Last week some members of the e2religion usergroup began asking about the node Beyond Belief: A Buddhist Critique of Christianity (henceforth referred to as BB). Some felt that as it is a cut and paste job from another Web site, it should be removed. (Even the acknowledgment at the beginning that there is no information on the author or whether the work is in the public domain was copied verbatim.) Others had no problem with it staying, but recalled that all writeups written as a rebuttal to its claims had been removed and wanted to know why.

I sought answers among the gods and was able to reconstruct the node's history -- which I'm making public as it involves an application of policy regarding "imported" works here on E2 that may not be obvious.

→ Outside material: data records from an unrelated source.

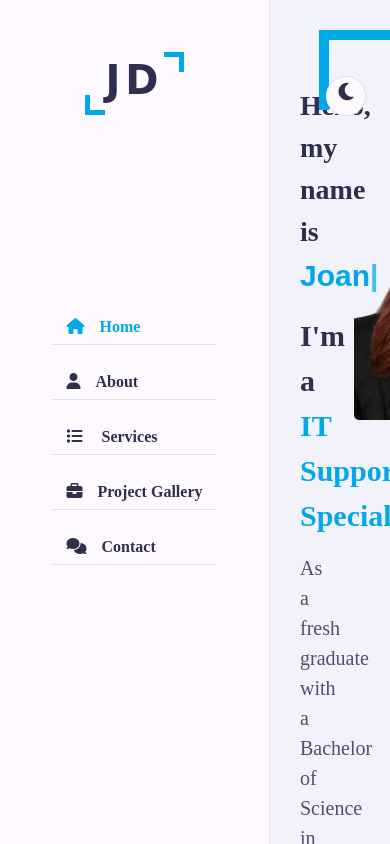
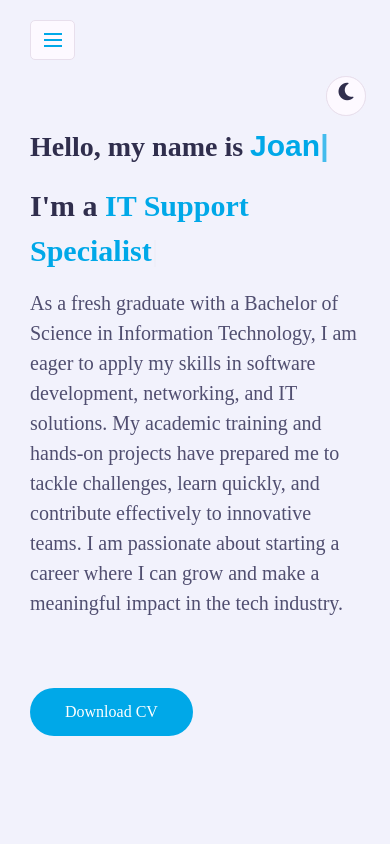
Before and after one commit to Jd00000001/MyPortfolio, a plain HTML site: page index.html in a window 390 px wide. Drawn offline with nearby package versions, Linux system fonts and the light colour scheme; a web font is replaced by a local one.

Commit message:
css changes

```diff
--- a/css/style.css
+++ b/css/style.css
@@ -860,7 +860,39 @@ h3.my-profession
     .section .container {
         padding-top: 70px;
     }
+    .aside {
+        left: -270px;
+    }
+
+    .aside.open
+    {
+        left: 0;
+    }
+
+
+    .aside .nav-toggler {
+        display: flex;
+        left: 30px;
+    }
+    .aside .nav-toggler.aside.open{
+        left: 300px;
+    }
+
+    .section {
+        left: 0;
+    }
+    .section.open
+    {
+        left: 270px;
+    }
+    .about .about-content .personal-info .info-item p span
+    {
+        display: block;
+        margin: left;
+    };
 }
+
+
 
 @media (max-width: 991px) {
     .contact .contact-info-item,
@@ -868,6 +900,15 @@ h3.my-profession
     .service .service-item {
         flex: 0 0 50%;
         max-width: 50%;
+    }
+    .home .home-info
+    {
+        flex: 0 0 100%;
+        max-width: 100%;
+    }
+    .home .home-img
+    {
+        display: none;
     }
 }
 
```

  1. whizkid imported the short book BB into E2, a work that may or may not be in the public domain but which has been reproduced on the Web in several places. Each chapter was given its own node.
  2. Writeups were posted under some of the individual chapter headings, addressing the critiques contained in those chapters.
  3. whizkid filed a request for the deletion of those writeups. He contended that by placing the book on E2 he was only making use of the database's archival function. Line by line rebuttals to the piece are as out of place as a line by line challenge to racist elements in Huckleberry Finn would be if that work were ever imported into E2. Furthermore, he said the rebuttal writers were treating him as if he were the author.
  4. The editor who responded to the request was convinced, and was also mindful of a policy wherein for the sake of organization, commentary on and reviews of imported works should be added under the parent node of the work rather than under its individual chapters. For instance, a writeup about the imported Huckleberry Finn would go under Huckleberry Finn and not Huckleberry Finn: Chapter 11.

I reported to the e2religion group that we had no evidence that BB is not in the public domain, and that a restriction is being enforced that any responses to it must be made in the node Beyond Belief: a Buddhist Critique of Christianity. This generated the percepton that whizkid, whose radical opposition to Christianity isn't exactly a secret here, finessed the editors into allowing him to post a cut-and-paste broadside to which no effective counter-arguments could be made.

I could see both sides of the argument and was unsure how to resolve it, so I turned to dem bones for guidance. In doing so I forgot that bones has a Zen Master-like habit of responding to requests like these with a solution that settles the issue but ADDS to my problems. He offered me a choice: remove the BB node series as befits our treatment of cut-and-paste content, or allow one well-written and non-flaming review/response under the parent node.

In making this decision (which I pondered for several days, obsessive type that I am), I consulted with a Buddhist noder who said that since the disputed piece is not any kind of authoritative Buddhist work, he felt that its removal was not an issue. So here is how it's going to be:

  • Beyond Belief: a Buddhist Critique of Christianity stays. If nothing else, it means that a large number of very common objections to Christianity reside in one place rather than in eighty gazillion different nodes with extremely non-helpful titles like Elwood's open letter to god.
  • As bones suggested, one book-review type writeup may be posted under the title node.
  • That review, if and when it appears, will be written by me. While the fact that I am arrogant and power-crazed obviously has an impact on this decision, it seems to me that I am the only one involved who is interested in countering the node's arguments but is not pissed off by them. Emotions have been stirred to a point where the temptation to flame might be irresistible. And because I love y'all, I wouldn't much enjoy deleting your writeups.
  • If you want to counter the arguments made in BB's individual chapters, why not create helpful nodes on those topics? It's been claimed for example that BB misrepresents Christian beliefs about the relationship between Jesus and Jewish Messianic prophecy. about hitting the books, educating yourself about the different schools of thought regarding that relationship, writing a node called Jesus and Jewish Messianic prophecy, and softlinking it to BB Chapter 5? Coming up against objections like these gives you an opportunity to explore these issues more deeply than you might otherwise.

Please note than there may be exceptions to the policy described above, such as Matthew Henry's Concise Commentary on the Whole Bible.